I eventually decided Bacigalupi’s Pump Six and Other Stories was one of the strongest and most-memorable single-author science-fiction story collections I’ve read in the past several years. If The Windup Girl didn’t quite live up to my expectations, it’s at least partly because those expectations were high.
But I also think that The Windup Girl would be stronger if it were tightened up a little bit. It’s a good novel as it stands, but it might have been a killer short novel. And although it was not published previously as linked short stories, the density of exposition and the quantity of recapitulations of character relationships and plot points makes it feel almost as if it were originally structured with serial publication in mind.

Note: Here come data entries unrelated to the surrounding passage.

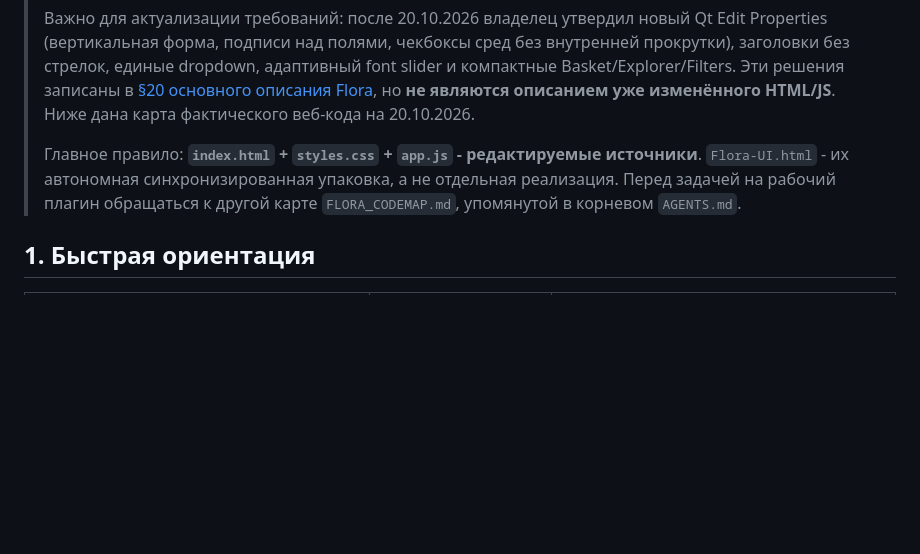
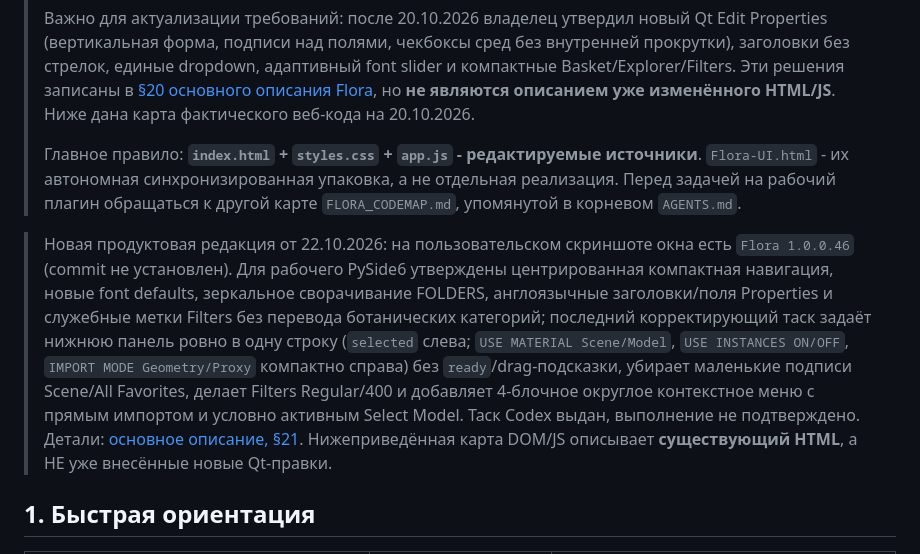
Before and after one commit to AstraWork-1104/sylva, a Markdown page: flora-ui/docs/UI_MAP.md, the part around the change. Drawn GitHub-style; blank space fills up the shorter version.

Commit message:
docs(flora): sync approved 22 Oct desktop UI cycle and pending corrective task

```diff
--- a/flora-ui/docs/UI_MAP.md
+++ b/flora-ui/docs/UI_MAP.md
@@ -6,6 +6,9 @@
 >
 > Главное правило: **`index.html` + `styles.css` + `app.js` - редактируемые источники**. `Flora-UI.html` - их автономная синхронизированная упаковка, а не отдельная реализация. Перед задачей на рабочий плагин обращаться к другой карте `FLORA_CODEMAP.md`, упомянутой в корневом `AGENTS.md`.
 
+
+> Новая продуктовая редакция от 22.10.2026: на пользовательском скриншоте окна есть `Flora 1.0.0.46` (commit не установлен). Для рабочего PySide6 утверждены центрированная компактная навигация, новые font defaults, зеркальное сворачивание FOLDERS, англоязычные заголовки/поля Properties и служебные метки Filters без перевода ботанических категорий; последний корректирующий таск задаёт нижнюю панель ровно в одну строку (`selected` слева; `USE MATERIAL Scene/Model`, `USE INSTANCES ON/OFF`, `IMPORT MODE Geometry/Proxy` компактно справа) без `ready`/drag-подсказки, убирает маленькие подписи Scene/All Favorites, делает Filters Regular/400 и добавляет 4-блочное округлое контекстное меню с прямым импортом и условно активным Select Model. Таск Codex выдан, выполнение не подтверждено. Детали: [основное описание, §21](https://docs.google.com/document/d/19MQLTbmyikvPj2wCLwIvuSqF3sdwJ8YUlSEtsMSkbZ0/edit). Нижеприведённая карта DOM/JS описывает **существующий HTML**, а НЕ уже внесённые новые Qt-правки.
+>
 ## 1. Быстрая ориентация
 
 | Нужно сделать | Сначала открыть | Найти в JS/CSS |
```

The Windup Girl returns to the post-global warming, post-fossil fuel world of “The Calorie Man” and “Yellow Card Man,” two of the strongest stories from Pump Six and Other Stories. Part of my problem with The Windup Girl‘s quantity of exposition stems from my previous familiarity with Bacigalupi’s milieu, but part of it is legit — after the first few times, mentioning the power source of an item whenever it is referenced is overkill, as if a contemporary naturalistic novelist referred to “internal combustion engine cars.”
This is a shame, because for me it somewhat overshadowed The Windup Girl‘s many virtues, like the vividly imagined future Thailand, the slow-boiling twisty plot, vivid characters, and the white-hot core of environmental rage that fuels the book.
needs more demons? needs just a little more focus.